Shooting stars: I went to St Thomas's, a small church primary school near Stockport, and Miss Thomas was my teacher. You were awarded yellow stars for doing quite well and gold stars for doing very well. When I got a page of gold stars for sums and letters, I knew I was on my way. We sang our tables; I still do it when I want to know five sevens.

First 11-plus: I went to Stockport High School for Girls, first into its juniors, and then took the 11-plus to the main school. In 1945 we were the first to take it, after the 1944 Education Act. I was a swot, but quite naughty as well. It was a cracking education.

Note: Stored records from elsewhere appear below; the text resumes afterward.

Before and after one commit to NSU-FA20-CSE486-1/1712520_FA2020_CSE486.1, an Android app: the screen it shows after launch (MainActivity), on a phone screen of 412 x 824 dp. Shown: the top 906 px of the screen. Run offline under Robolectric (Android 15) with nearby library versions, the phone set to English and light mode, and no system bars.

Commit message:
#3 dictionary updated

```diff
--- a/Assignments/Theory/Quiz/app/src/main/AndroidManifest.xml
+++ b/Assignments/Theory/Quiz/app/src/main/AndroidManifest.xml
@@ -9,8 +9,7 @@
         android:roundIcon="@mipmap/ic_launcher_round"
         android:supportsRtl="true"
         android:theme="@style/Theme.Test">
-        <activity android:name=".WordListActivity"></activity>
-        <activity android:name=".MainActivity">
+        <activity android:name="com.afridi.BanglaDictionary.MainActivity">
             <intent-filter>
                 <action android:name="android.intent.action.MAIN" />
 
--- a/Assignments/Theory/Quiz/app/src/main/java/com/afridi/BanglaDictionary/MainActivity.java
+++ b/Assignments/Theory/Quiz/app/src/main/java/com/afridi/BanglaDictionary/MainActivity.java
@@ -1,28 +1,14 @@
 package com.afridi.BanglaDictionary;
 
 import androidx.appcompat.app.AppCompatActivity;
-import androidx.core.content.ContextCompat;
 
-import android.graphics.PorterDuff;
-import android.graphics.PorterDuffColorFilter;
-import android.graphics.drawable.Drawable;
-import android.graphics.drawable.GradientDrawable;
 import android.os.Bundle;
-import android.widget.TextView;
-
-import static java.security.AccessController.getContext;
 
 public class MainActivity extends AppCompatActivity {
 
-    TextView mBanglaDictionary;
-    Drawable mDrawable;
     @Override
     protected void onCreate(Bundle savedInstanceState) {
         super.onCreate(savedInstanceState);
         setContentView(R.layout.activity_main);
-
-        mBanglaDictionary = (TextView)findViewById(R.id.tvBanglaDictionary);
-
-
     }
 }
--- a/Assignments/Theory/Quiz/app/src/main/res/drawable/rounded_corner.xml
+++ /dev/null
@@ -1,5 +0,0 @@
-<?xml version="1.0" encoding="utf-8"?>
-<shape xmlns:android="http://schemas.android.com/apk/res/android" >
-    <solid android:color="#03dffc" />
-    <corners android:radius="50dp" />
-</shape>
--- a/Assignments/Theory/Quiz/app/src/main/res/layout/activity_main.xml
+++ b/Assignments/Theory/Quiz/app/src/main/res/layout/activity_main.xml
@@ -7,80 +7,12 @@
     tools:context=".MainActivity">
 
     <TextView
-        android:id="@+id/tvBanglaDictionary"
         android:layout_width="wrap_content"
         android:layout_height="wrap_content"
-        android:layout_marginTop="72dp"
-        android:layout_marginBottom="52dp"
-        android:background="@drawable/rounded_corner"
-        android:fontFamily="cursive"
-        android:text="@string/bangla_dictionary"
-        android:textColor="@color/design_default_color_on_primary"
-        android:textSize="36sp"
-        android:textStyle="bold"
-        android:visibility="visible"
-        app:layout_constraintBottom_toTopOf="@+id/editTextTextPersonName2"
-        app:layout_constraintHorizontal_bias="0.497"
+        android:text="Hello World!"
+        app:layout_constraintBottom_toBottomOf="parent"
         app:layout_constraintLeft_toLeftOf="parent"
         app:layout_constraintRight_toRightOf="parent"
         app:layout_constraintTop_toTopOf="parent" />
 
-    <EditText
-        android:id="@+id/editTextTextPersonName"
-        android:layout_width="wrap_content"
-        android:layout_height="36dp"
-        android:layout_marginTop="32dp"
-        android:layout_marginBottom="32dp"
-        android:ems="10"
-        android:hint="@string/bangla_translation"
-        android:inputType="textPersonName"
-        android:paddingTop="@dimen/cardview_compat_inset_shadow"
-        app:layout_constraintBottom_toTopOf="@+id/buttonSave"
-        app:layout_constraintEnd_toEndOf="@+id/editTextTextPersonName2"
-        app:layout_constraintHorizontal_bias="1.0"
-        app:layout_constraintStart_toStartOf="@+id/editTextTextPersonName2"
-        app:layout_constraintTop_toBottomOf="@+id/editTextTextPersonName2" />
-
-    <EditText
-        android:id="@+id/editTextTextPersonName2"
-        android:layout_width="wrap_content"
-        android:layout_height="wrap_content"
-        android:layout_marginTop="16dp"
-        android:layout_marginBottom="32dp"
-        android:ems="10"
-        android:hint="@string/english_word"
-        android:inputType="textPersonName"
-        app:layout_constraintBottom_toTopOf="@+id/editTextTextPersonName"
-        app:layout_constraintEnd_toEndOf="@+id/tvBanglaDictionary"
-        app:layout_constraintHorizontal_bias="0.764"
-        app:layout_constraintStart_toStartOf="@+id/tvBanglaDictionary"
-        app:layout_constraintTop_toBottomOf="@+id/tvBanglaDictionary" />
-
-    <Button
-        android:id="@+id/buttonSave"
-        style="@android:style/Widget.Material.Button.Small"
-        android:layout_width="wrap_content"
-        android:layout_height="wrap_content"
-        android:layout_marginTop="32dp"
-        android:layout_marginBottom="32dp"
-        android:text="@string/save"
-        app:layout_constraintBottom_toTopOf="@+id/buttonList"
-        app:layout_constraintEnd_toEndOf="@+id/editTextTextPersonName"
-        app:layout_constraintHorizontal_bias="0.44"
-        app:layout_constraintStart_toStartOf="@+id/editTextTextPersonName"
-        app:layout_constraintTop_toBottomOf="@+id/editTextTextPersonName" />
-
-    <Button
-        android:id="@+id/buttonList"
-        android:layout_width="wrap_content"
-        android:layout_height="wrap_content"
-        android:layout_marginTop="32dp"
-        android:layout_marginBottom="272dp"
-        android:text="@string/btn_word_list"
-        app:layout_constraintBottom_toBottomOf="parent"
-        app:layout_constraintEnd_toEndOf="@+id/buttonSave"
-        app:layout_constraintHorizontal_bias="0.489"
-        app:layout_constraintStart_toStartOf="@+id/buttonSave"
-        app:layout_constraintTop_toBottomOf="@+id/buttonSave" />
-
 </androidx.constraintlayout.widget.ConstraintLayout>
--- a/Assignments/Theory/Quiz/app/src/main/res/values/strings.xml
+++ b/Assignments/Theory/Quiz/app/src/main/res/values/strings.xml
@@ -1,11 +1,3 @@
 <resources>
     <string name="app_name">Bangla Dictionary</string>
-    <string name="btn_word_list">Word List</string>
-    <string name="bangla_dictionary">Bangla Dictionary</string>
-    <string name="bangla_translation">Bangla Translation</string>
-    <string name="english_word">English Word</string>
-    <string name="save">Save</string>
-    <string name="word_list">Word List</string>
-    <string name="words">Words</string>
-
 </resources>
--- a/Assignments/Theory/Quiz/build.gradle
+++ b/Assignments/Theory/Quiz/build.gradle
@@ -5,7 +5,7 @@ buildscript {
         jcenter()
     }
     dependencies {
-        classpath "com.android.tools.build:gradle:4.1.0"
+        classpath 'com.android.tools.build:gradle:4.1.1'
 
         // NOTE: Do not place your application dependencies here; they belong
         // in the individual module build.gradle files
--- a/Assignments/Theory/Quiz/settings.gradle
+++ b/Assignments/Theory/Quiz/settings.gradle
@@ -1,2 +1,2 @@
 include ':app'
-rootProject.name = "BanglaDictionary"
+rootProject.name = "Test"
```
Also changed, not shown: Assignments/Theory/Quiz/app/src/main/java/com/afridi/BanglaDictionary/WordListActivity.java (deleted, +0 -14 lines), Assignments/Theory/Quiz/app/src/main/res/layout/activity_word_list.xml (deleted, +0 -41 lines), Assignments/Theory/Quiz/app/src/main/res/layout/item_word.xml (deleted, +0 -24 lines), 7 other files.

Booby prize? At 12 I came third in the short story competition on the children's page of the Stockport Advertiser. Imagine my disgust when the prize came: it was an old-fashioned card with lots of dots for knitting patterns. It was suitable for an eight-year-old, and I threw it away.

Creditable exam results? In my School Certificate I got six distinctions and three credits. Kemsley Press offered to each of the 10 schools in Stockport two travelling scholarships for the best results. I won one, and we all went to Holland and Belgium; it was the first time I'd been abroad - and in the company of boys. I went out with one of the boys for two years afterwards.

A-levels? Then came a major disappointment. I wanted to do a "Higher" in English but I wasn't allowed to because I had only got a credit instead of a distinction. (I think the teacher didn't like me.) Because of that, I couldn't do English in the sixth form, so I couldn't do English at University, so I couldn't become a writer. Instead, I took four subjects: history, geography, French and Latin. I did well.

Cambridge accent: Access to university was now free, and I was the first of my family to go. I took the entrance to Newnham and they said, "Come back in a year." I got in to read economics.

Economical with the economics: After a year, I didn't do too well in Part I. I then changed to history. I remember getting back an essay on which was written, "I cannot mark such rubbish." That pulled me up sharp and did me a power of good.

Hall of fame? I had a tartish part in Point of Departure by Jean Anouilh, Peter Hall's first Cambridge production. Karl [now Professor] Miller wrote in his review, "She plays a tart like the Virgin Mary." I kept on acting, but wasn't very good.

Finals result? I left with a 2.2 in History and joined the BBC as a radio technician. I had to do the studio management training course twice; these days they'd chuck you out.

Glittering prizes? I got the Dimbleby Award from Bafta and the BMA Award for presenting programmes on medical ethics. For five years I was an associate fellow of Newnham College. I didn't teach, but was on the governing boardn